Nowhere is this cultural appropriation more apparent than the nativity set, which is why designer Émilie Voirin has reimagined the traditional nativity through a tongue-in-cheek series of simple, wooden blocks, labeled with words like “Mary,” “Joseph,” “Donkey,” and, of course, “Baby Jesus.”

“I am not Christian myself, but I am fascinated by the visual and aesthetic environment of holy places, as well as the commercial representation of the religious material,” Voirin tells Co.Design. “I would like people to see the product as an alternative version of the objectified biblical scene that usually looks very ornamental.”

We first wrote about Voirin’s nativity last year, calling its rendition of the Christian archetype a clever, “culturally agnostic pile of blocks.” Now, she’s running a Kickstarter campaign, through which she’s selling the sets in beechwood or brass, starting at $40.
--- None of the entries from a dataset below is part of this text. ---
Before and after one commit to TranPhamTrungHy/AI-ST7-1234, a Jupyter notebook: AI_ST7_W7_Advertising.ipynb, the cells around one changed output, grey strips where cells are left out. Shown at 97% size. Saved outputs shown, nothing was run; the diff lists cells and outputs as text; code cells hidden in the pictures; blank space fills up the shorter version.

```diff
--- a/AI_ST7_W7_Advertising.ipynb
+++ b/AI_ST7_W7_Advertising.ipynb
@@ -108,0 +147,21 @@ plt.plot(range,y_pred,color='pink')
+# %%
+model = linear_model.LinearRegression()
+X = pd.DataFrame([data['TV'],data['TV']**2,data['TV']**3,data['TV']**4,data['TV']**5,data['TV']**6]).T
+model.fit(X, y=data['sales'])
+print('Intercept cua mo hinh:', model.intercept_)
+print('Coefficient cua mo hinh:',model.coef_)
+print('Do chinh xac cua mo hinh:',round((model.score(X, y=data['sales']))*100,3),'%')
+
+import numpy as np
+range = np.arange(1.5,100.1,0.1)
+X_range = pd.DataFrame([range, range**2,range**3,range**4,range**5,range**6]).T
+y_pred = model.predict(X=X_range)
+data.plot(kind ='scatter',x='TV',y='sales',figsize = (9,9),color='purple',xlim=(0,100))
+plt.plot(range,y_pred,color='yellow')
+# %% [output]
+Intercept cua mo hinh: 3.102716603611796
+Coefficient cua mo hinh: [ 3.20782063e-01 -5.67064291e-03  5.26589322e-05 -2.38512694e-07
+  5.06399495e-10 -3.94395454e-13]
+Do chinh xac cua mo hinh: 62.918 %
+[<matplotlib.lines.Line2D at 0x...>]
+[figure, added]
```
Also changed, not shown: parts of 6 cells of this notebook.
But on top of that, Voirin is also raising funds for a grander plan: a life-sized installation of her nativity set inside the historic Southwark Cathedral in London, which is aptly situated near modern art destinations like Tate, Hayward Gallery, Design Museum, and White Cube.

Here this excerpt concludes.